If you have a higher than average BMI it may be having a harmful effect on your sleep. Dr Hassan Al Hariri, Head of Sleep Clinic and Pulmonologist, Rashid Hospital, says that weight-related issues are one of the key reasons for sleep disorders such as sleep apnoea. “Weight is a significant factor in your quality of sleep.
“If your BMI exceeds 35, there is a high tendency for your tongue or your neck muscles to relax, especially in deep sleep. This relaxation causes an obstruction at the back of your throat, and when your brain recognises the lack of oxygen you will wake up frequently to stretch those muscles. For some patients, they take a big snore, which occurs when they transition from deep to light sleep.”
Dr Al Hariri’s Sleep Clinic was opened in 2010. At the time, the centre was only able to perform one polysomnography [sleep test] per night and waiting times for patients quickly reached more than four months. Now, the Sleep Clinic is able to perform five tests a night and the waiting list has been reduced to around a week.
The most common disorders that are found in the sleep tests are insomnia and sleep apnoea. “The patient stays in a private room overnight and we assess them for brain waves, whether they are in deep or light sleep, their breathing, whether they are dreaming and oxygen levels,” says Dr Hariri.
For the duration of your night’s sleep, for 15-20 per cent of the time, you should be in deep sleep and for 15-20 per cent of the time you should be dreaming in the mild to moderate stages of sleep. Dreaming is characterised by rapid eye movement, where your eyes flicker as you sleep.
Dr Hariri believes that the prevalence of sleep disorders in the UAE is around the same as the international average, affecting between 6 and 8 per cent of the population. In the UAE obesity remains far higher than the international average and Dr Hariri believes that this may have an effect on people’s sleep.
“We have a higher than average prevalence of diabetes in the UAE, which is why we start looking closely at the relationship between weight-related issues, diabetes and sleep disorders,” he says.
“We looked at data to see if when we treat people for sleep apnoea, does this help control their blood sugar levels and diabetes? In our preliminary findings, we found that when people sleep better, it helps control their blood sugar and blood pressure levels.”
Obesity hyperventilation syndrome

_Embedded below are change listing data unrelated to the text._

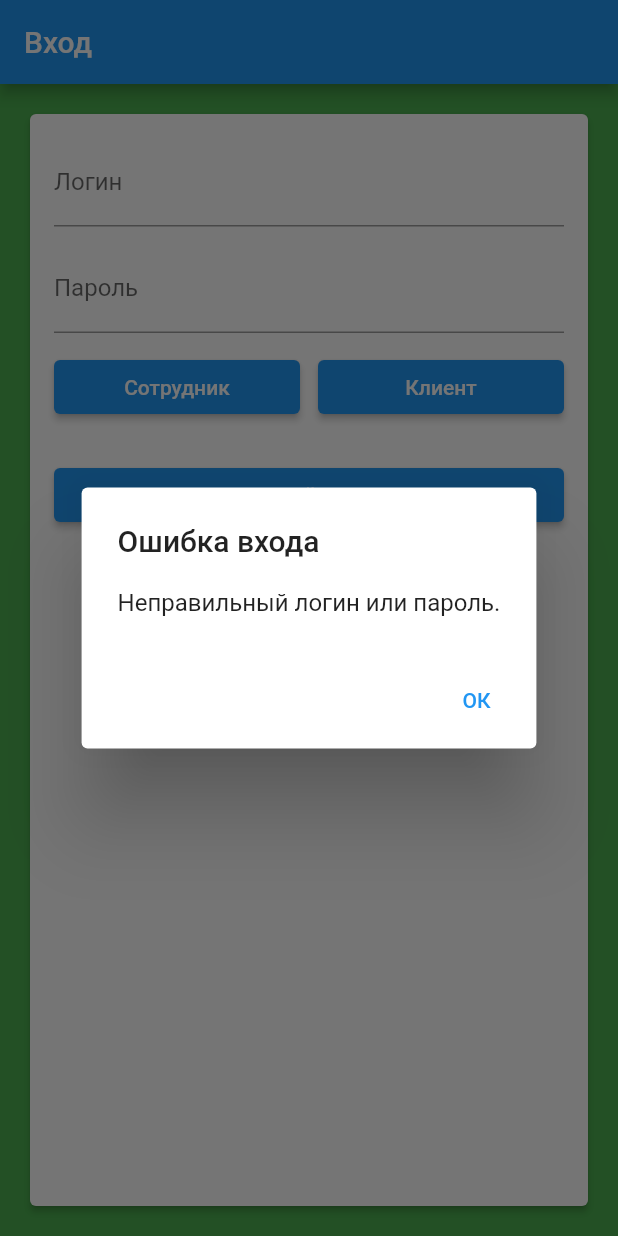
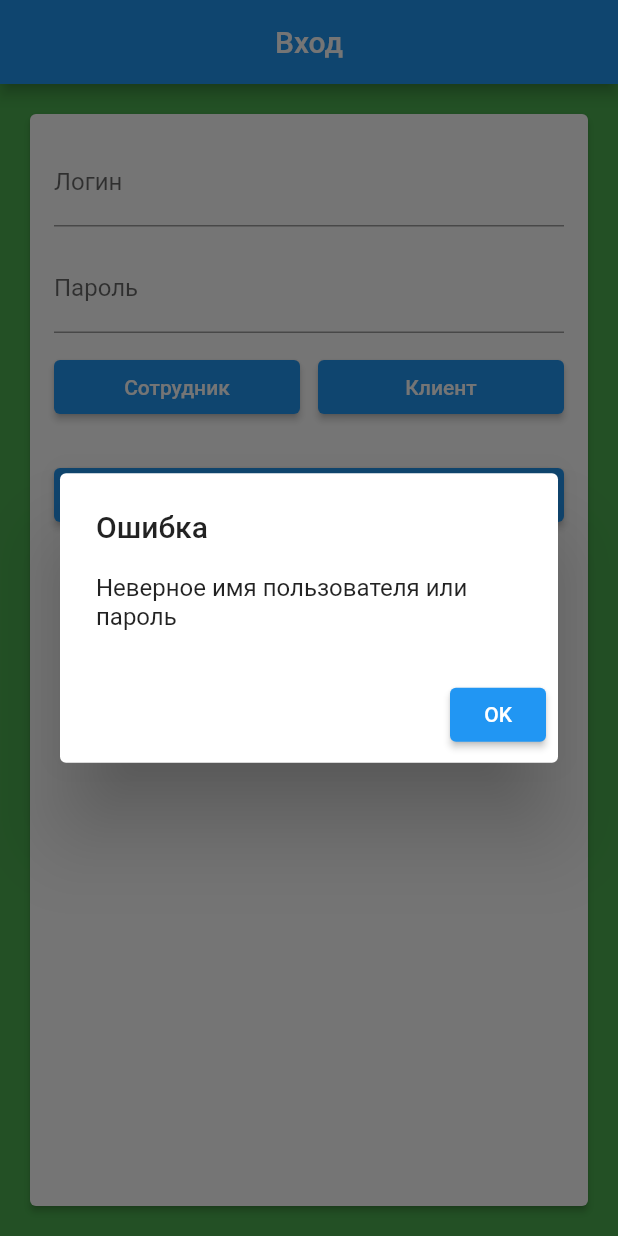
Before and after one commit to Tirrri/repair_requests, a Flutter app: the screen it shows after launch, after a tap on "Войти", on a phone screen of 412 x 824 dp. Run offline on Flutter 3.47's test engine with Material 2 defaults, Android fonts, the light colour scheme and no system bars.

Commit message:
Изменения

```diff
--- a/lib/main.dart
+++ b/lib/main.dart
@@ -1,12 +1,16 @@
 import 'package:flutter/material.dart';
+import 'package:repair_requests/ClientScreen.dart';
+import 'package:repair_requests/EmployeeScreen.dart';
 
 void main() {
   runApp(MaterialApp(
+    debugShowCheckedModeBanner: false,
     title: 'Ваше приложение',
     initialRoute: '/login',
     routes: {
       '/login': (BuildContext context) => LoginPage(),
-      '/home': (BuildContext context) => HomePage(),
+      '/home/client': (BuildContext context) => ClientHomePage(),
+      '/home/employee': (BuildContext context) => EmployeeHomePage(),
     },
   ));
 }
@@ -37,7 +41,7 @@ class _LoginPageState extends State<LoginPage> {
   @override
   Widget build(BuildContext context) {
     return Scaffold(
-      appBar: AppBar(title: Text('Вход')),
+      appBar: AppBar(title: Text('Вход'), centerTitle: true,),
       body: Container(
         color: Colors.green, // Устанавливаем зеленый цвет фона
         padding: EdgeInsets.all(16.0),
@@ -102,62 +106,64 @@ class _LoginPageState extends State<LoginPage> {
                       bool isLoginValid = false;
                       bool isPasswordValid = false;
                       bool isEmployeeCodeValid = false;
-
                       for (var client in clients) {
-                        if (username == client['username'] && password == client['password']) {
+                        if (client['username'] == username && client['password'] == password) {
                           isLoginValid = true;
-                          isPasswordValid =true;
+                          isPasswordValid = true;
                           break;
                         }
                       }
 
                       for (var employee in employees) {
-                        if (username == employee['username'] && password == employee['password']) {
+                        if (employee['username'] == username &&
+                            employee['password'] == password &&
+                            employee['employeeCode'] == employeeCode) {
                           isLoginValid = true;
                           isPasswordValid = true;
-
-                          if (isEmployee && employeeCode == employee['employeeCode']) {
                           isEmployeeCodeValid = true;
-                          }
                           break;
                         }
                       }
 
                       if (isLoginValid && isPasswordValid) {
-                        if (isEmployee && !isEmployeeCodeValid) {
+                        if (isEmployee) {
+                          if (isEmployeeCodeValid) {
+                            Navigator.pushReplacementNamed(context, '/home/employee');
+                          } else {
                             showDialog(
                               context: context,
-                            builder: (BuildContext context) {
+                              builder: (context) {
                                 return AlertDialog(
-                                title: Text('Ошибка входа'),
-                                content: Text('Неправильный код сотрудника.'),
+                                  title: Text('Ошибка'),
+                                  content: Text('Неверный код сотрудника'),
                                   actions: [
-                                  TextButton(
-                                    child: Text('ОК'),
+                                    ElevatedButton(
                                       onPressed: () {
-                                      Navigator.of(context).pop();
+                                        Navigator.pop(context);
                                       },
+                                      child: Text('OK'),
                                     ),
                                   ],
                                 );
                               },
                             );
+                          }
                         } else {
-                          Navigator.pushNamed(context, '/home');
+                          Navigator.pushReplacementNamed(context, '/home/client');
                         }
                       } else {
                         showDialog(
                           context: context,
-                          builder: (BuildContext context) {
+                          builder: (context) {
                             return AlertDialog(
-                              title: Text('Ошибка входа'),
-                              content: Text('Неправильный логин или пароль.'),
+                              title: Text('Ошибка'),
+                              content: Text('Неверное имя пользователя или пароль'),
                               actions: [
-                                TextButton(
-                                  child: Text('ОК'),
+                                ElevatedButton(
                                   onPressed: () {
-                                    Navigator.of(context).pop();
+                                    Navigator.pop(context);
                                   },
+                                  child: Text('OK'),
                                 ),
                               ],
                             );
@@ -176,15 +182,3 @@ class _LoginPageState extends State<LoginPage> {
     );
   }
 }
-
-class HomePage extends StatelessWidget {
-  @override
-  Widget build(BuildContext context) {
-    return Scaffold(
-      appBar: AppBar(title: Text('Главная')),
-      body: Center(
-        child: Text('Добро пожаловать на главную страницу!'),
-      ),
-    );
-  }
-}
```
Also changed, not shown: lib/ClientScreen.dart (added, +133 -0 lines), lib/EmployeeScreen.dart (added, +16 -0 lines), pubspec.yaml (+5 -3 lines), assets/reo.jpg (added). Lines whose indentation alone changed are shown as unchanged.
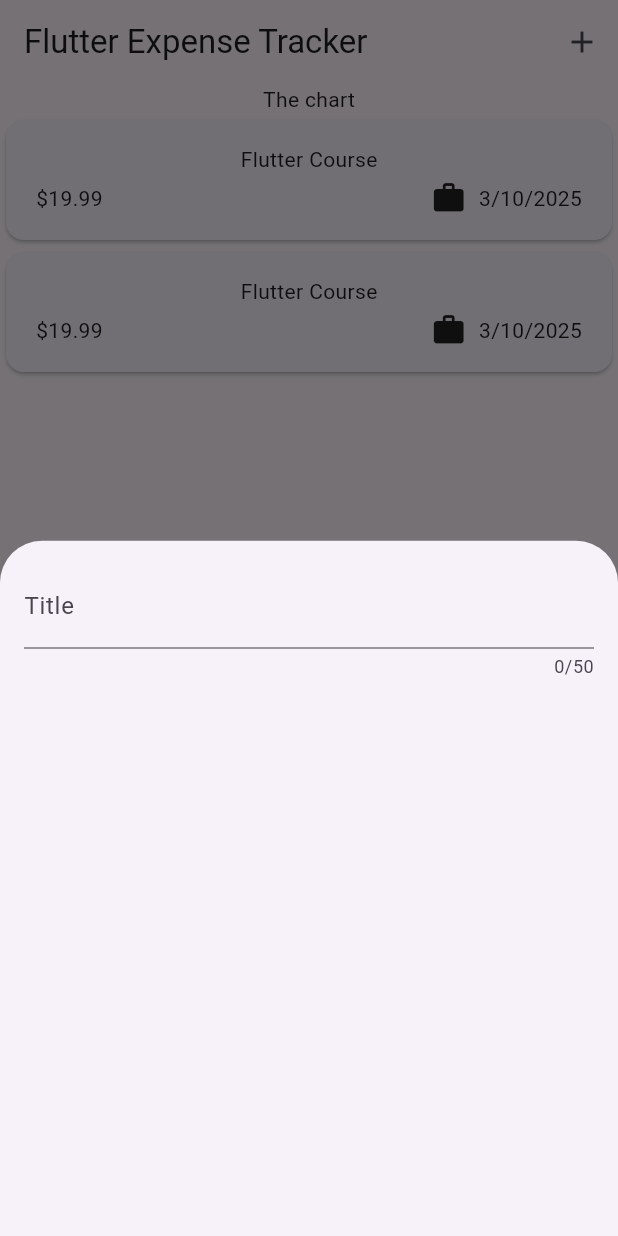
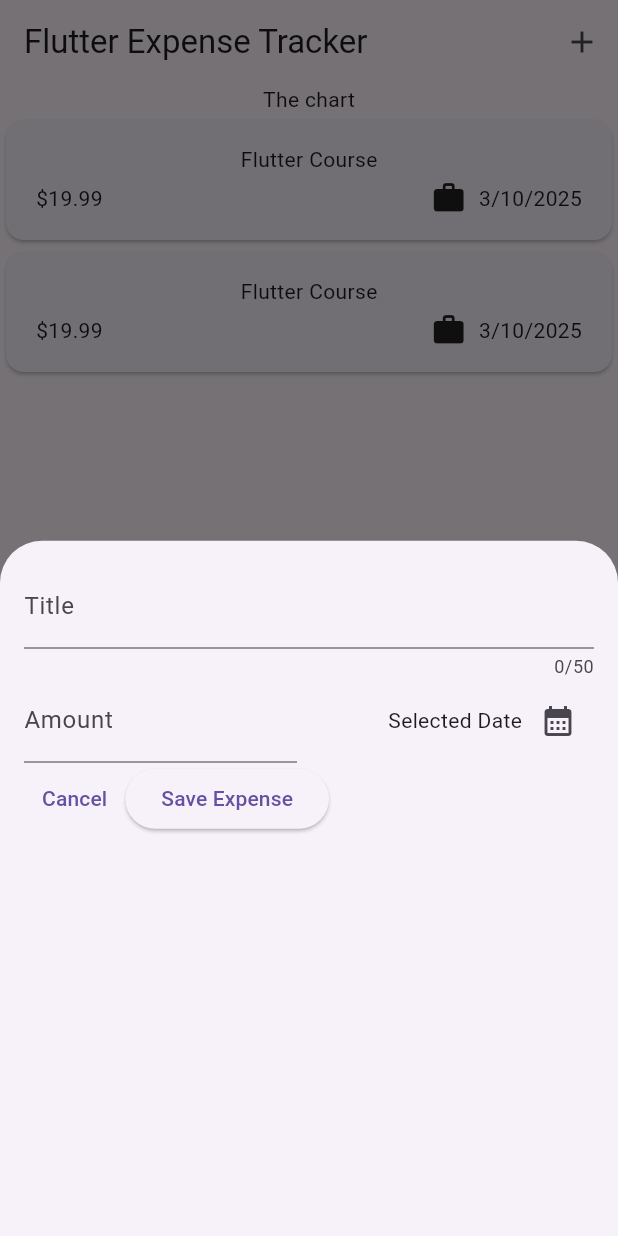
Before and after one commit to NurislamAiu/expense_tracker_nurs, a Flutter app: the screen it shows after launch, after a tap on the "add" icon, on a phone screen of 412 x 824 dp. Run offline on Flutter 3.47's test engine with Material 3 defaults, Android fonts, the phone set to English and light mode, and no system bars.

Commit message:
creating method for selected Date

```diff
--- a/lib/widgets/new_expense.dart
+++ b/lib/widgets/new_expense.dart
@@ -8,11 +8,24 @@ class NewExpense extends StatefulWidget {
 }
 
 class _NewExpenseState extends State<NewExpense> {
+  final _titleController = TextEditingController();
+  final _amountController = TextEditingController();
 
-  var _enteredTitle = '';
+  void _presentDatePicker() {
+    final now = DateTime.now();
+    final firstDate = DateTime(now.year - 1, now.month, now.day);
+    showDatePicker(
+        context: context,
+        initialDate: now,
+        firstDate: firstDate,
+        lastDate: now);
+  }
 
-  void _saveTitleInput(String inputValue){
-    _enteredTitle = inputValue;
+  @override
+  void dispose() {
+    _titleController.dispose();
+    _amountController.dispose();
+    super.dispose();
   }
 
   @override
@@ -22,13 +35,56 @@ class _NewExpenseState extends State<NewExpense> {
       child: Column(
         children: [
           TextField(
-            onChanged: _saveTitleInput,
+            controller: _titleController,
             maxLength: 50,
             keyboardType: TextInputType.text,
             decoration: InputDecoration(
               label: Text('Title'),
             ),
           ),
+          Row(
+            children: [
+              Expanded(
+                child: TextField(
+                  controller: _amountController,
+                  keyboardType: TextInputType.number,
+                  decoration: InputDecoration(
+                    label: Text('Amount'),
+                    prefixText: '\$ ',
+                  ),
+                ),
+              ),
+              SizedBox(width: 16),
+              Expanded(
+                child: Row(
+                  mainAxisAlignment: MainAxisAlignment.end,
+                  crossAxisAlignment: CrossAxisAlignment.center,
+                  children: [
+                    Text('Selected Date'),
+                    IconButton(
+                      onPressed: _presentDatePicker,
+                      icon: Icon(Icons.calendar_month),
+                    ),
+                  ],
+                ),
+              )
+            ],
+          ),
+          Row(
+            children: [
+              TextButton(
+                onPressed: () => Navigator.pop(context),
+                child: Text("Cancel"),
+              ),
+              ElevatedButton(
+                onPressed: () {
+                  print(_titleController.text);
+                  print(_amountController.text);
+                },
+                child: Text("Save Expense"),
+              ),
+            ],
+          ),
         ],
       ),
     );
```
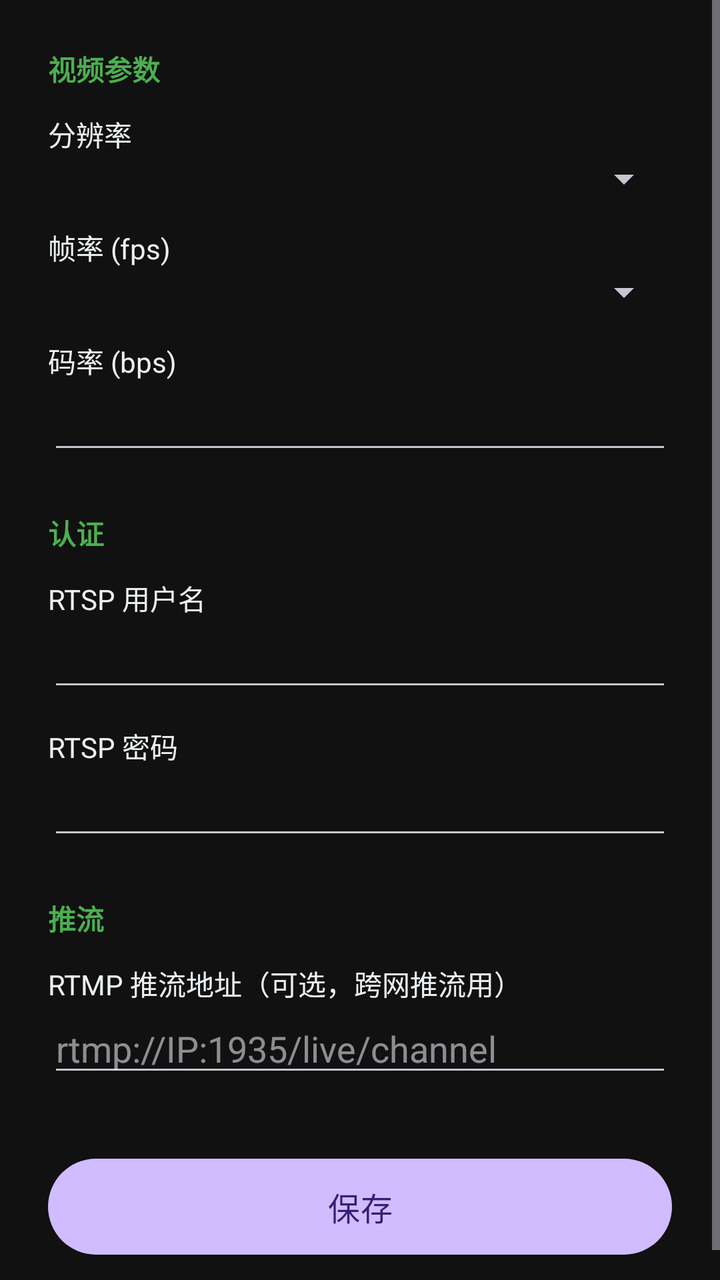
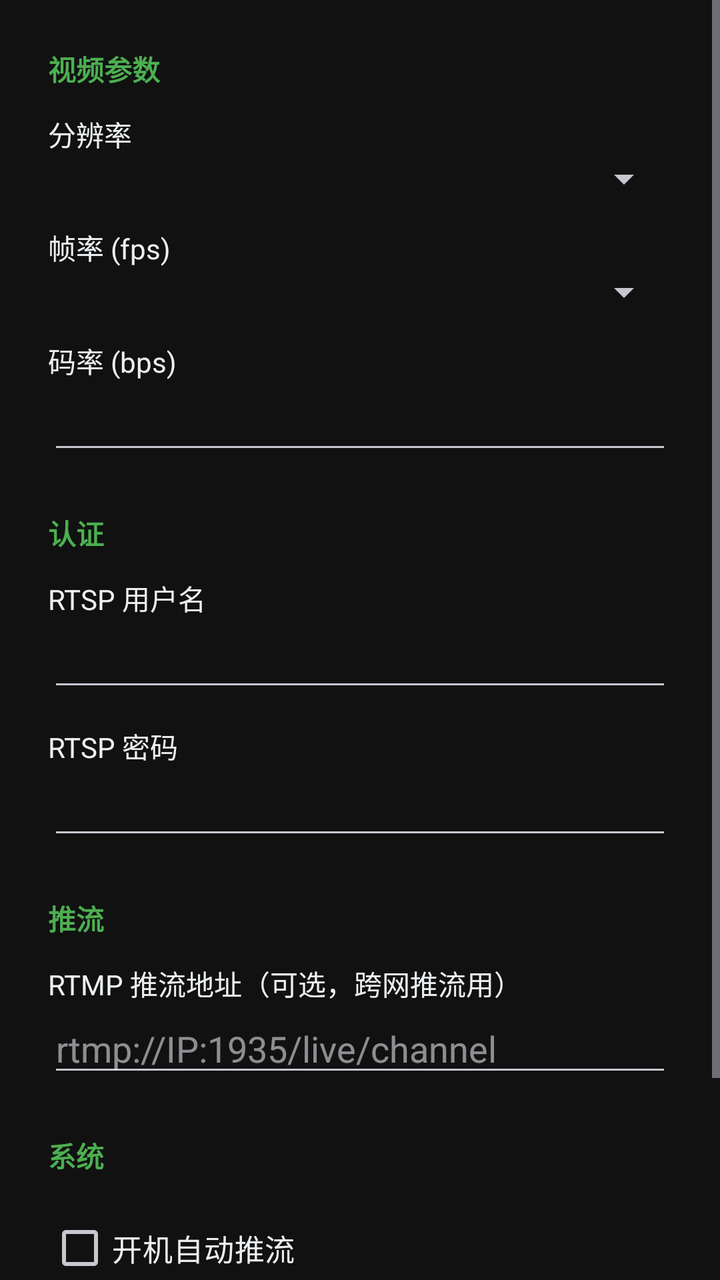

The first picture is an Android layout as it rendered before a commit; the second is the same layout after the commit. The layout source and the unified diff follow.
<!-- AndroidManifest.xml: application theme Theme.IPCam -->
<!-- res/layout/activity_config.xml -->
<?xml version="1.0" encoding="utf-8"?>
<ScrollView xmlns:android="http://schemas.android.com/apk/res/android"
    xmlns:app="http://schemas.android.com/apk/res-auto"
    android:layout_width="match_parent"
    android:layout_height="match_parent"
    android:background="#111111">

    <LinearLayout
        android:layout_width="match_parent"
        android:layout_height="wrap_content"
        android:orientation="vertical"
        android:padding="24dp">

        <TextView
            android:layout_width="wrap_content"
            android:layout_height="wrap_content"
            android:text="视频参数"
            android:textColor="#4CAF50"
            android:textSize="14sp"
            android:textStyle="bold" />

        <TextView
            android:layout_width="wrap_content"
            android:layout_height="wrap_content"
            android:layout_marginTop="12dp"
            android:text="分辨率"
            android:textColor="#ECEFF1" />
        <Spinner
            android:id="@+id/spResolution"
            android:layout_width="match_parent"
            android:layout_height="wrap_content" />

        <TextView
            android:layout_width="wrap_content"
            android:layout_height="wrap_content"
            android:layout_marginTop="12dp"
            android:text="帧率 (fps)"
            android:textColor="#ECEFF1" />
        <Spinner
            android:id="@+id/spFps"
            android:layout_width="match_parent"
            android:layout_height="wrap_content" />

        <TextView
            android:layout_width="wrap_content"
            android:layout_height="wrap_content"
            android:layout_marginTop="12dp"
            android:text="码率 (bps)"
            android:textColor="#ECEFF1" />
        <EditText
            android:id="@+id/etBitrate"
            android:layout_width="match_parent"
            android:layout_height="wrap_content"
            android:inputType="number"
            android:textColor="#ECEFF1" />

        <TextView
            android:layout_width="wrap_content"
            android:layout_height="wrap_content"
            android:layout_marginTop="24dp"
            android:text="认证"
            android:textColor="#4CAF50"
            android:textSize="14sp"
            android:textStyle="bold" />

        <TextView
            android:layout_width="wrap_content"
            android:layout_height="wrap_content"
            android:layout_marginTop="12dp"
            android:text="RTSP 用户名"
            android:textColor="#ECEFF1" />
        <EditText
            android:id="@+id/etUsername"
            android:layout_width="match_parent"
            android:layout_height="wrap_content"
            android:inputType="text"
            android:textColor="#ECEFF1" />

        <TextView
            android:layout_width="wrap_content"
            android:layout_height="wrap_content"
            android:layout_marginTop="12dp"
            android:text="RTSP 密码"
            android:textColor="#ECEFF1" />
        <EditText
            android:id="@+id/etPassword"
            android:layout_width="match_parent"
            android:layout_height="wrap_content"
            android:inputType="textPassword"
            android:textColor="#ECEFF1" />

        <TextView
            android:layout_width="wrap_content"
            android:layout_height="wrap_content"
            android:layout_marginTop="24dp"
            android:text="推流"
            android:textColor="#4CAF50"
            android:textSize="14sp"
            android:textStyle="bold" />

        <TextView
            android:layout_width="wrap_content"
            android:layout_height="wrap_content"
            android:layout_marginTop="12dp"
            android:text="RTMP 推流地址（可选，跨网推流用）"
            android:textColor="#ECEFF1" />
        <EditText
            android:id="@+id/etRtmp"
            android:layout_width="match_parent"
            android:layout_height="wrap_content"
            android:hint="rtmp://IP:1935/live/channel"
            android:inputType="textUri"
            android:textColor="#ECEFF1" />

        <com.google.android.material.button.MaterialButton
            android:id="@+id/btnSave"
            android:layout_width="match_parent"
            android:layout_height="56dp"
            android:layout_marginTop="32dp"
            android:text="保存"
            android:textSize="16sp"
            app:cornerRadius="28dp" />
    </LinearLayout>
</ScrollView>
<!-- resources referenced by this layout -->
<resources>
  <style name="Theme.IPCam" parent="Theme.Material3.Dark.NoActionBar" />
</resources>

<!-- the commit's change to res/layout/activity_config.xml (unified diff, before → after) -->
@@ -112,6 +112,24 @@
             android:inputType="textUri"
             android:textColor="#ECEFF1" />
 
+        <TextView
+            android:layout_width="wrap_content"
+            android:layout_height="wrap_content"
+            android:layout_marginTop="24dp"
+            android:text="系统"
+            android:textColor="#4CAF50"
+            android:textSize="14sp"
+            android:textStyle="bold" />
+
+        <CheckBox
+            android:id="@+id/cbAutoStart"
+            android:layout_width="match_parent"
+            android:layout_height="wrap_content"
+            android:layout_marginTop="12dp"
+            android:text="开机自动推流"
+            android:textColor="#ECEFF1"
+            android:textSize="15sp" />
+
         <com.google.android.material.button.MaterialButton
             android:id="@+id/btnSave"
             android:layout_width="match_parent"
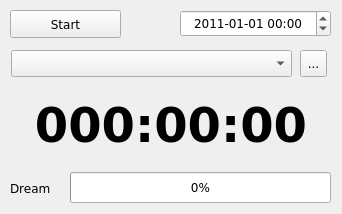
Old version of the form MainWindow.ui in the repository tr00per/musicalarm.
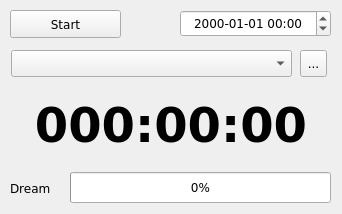
New version of the form.

Patch:
```diff
--- a/MainWindow.ui
+++ b/MainWindow.ui
@@ -117,26 +117,6 @@
     <property name="correctionMode">
      <enum>QAbstractSpinBox::CorrectToNearestValue</enum>
     </property>
-    <property name="dateTime">
-     <datetime>
-      <hour>0</hour>
-      <minute>0</minute>
-      <second>0</second>
-      <year>2011</year>
-      <month>1</month>
-      <day>1</day>
-     </datetime>
-    </property>
-    <property name="date">
-     <date>
-      <year>2011</year>
-      <month>1</month>
-      <day>1</day>
-     </date>
-    </property>
-    <property name="currentSection">
-     <enum>QDateTimeEdit::HourSection</enum>
-    </property>
     <property name="displayFormat">
      <string notr="true">yyyy-MM-dd HH:mm</string>
     </property>
```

Obesity hyperventilation syndrome (OHS) is condition that affects people with a BMI higher than 35. It’s similar to sleep apnoea but sufferers have high levels of carbon monoxide in their bloodstream. “When you breathe, you breathe in oxygen and exhale carbon monoxide. Your body needs to keep the carbon monoxide levels at around 40 in your blood,” says Dr Hariri. “If you’re obese and, due to your weight, you are not taking deep breaths, carbon monoxide will start accumulating in your blood. OHS occurs when you are not breathing adequately to remove the toxins from your body.”
Since its inception, the team at DHA’s Sleep Clinic has been working hard to raise awareness of sleep disorders and their symptoms. Initially, the focus was on educating healthcare professionals but the emphasis is now on spreading awareness in communities and among the Dubai population. One of the key milestones in the team’s efforts was to convince insurance providers that sleep disorders were diseases that required cover for diagnosis and treatment. “We established new standards for treating sleep disorders in Dubai and insurers started to recognise the importance of the disease and started providing cover for their patients,” says Dr Hariri.
Once patients are diagnosed with a sleep disorder, DHA takes multidisciplinary approach to treatment, where people are referred to nutritionists and ENT departments for specialised care.
If you do suffer from a weight-related sleep disorder though, Dr Hariri’s first recommendation is to lose weight. Put simply, “weight loss is very efficient for treatment.”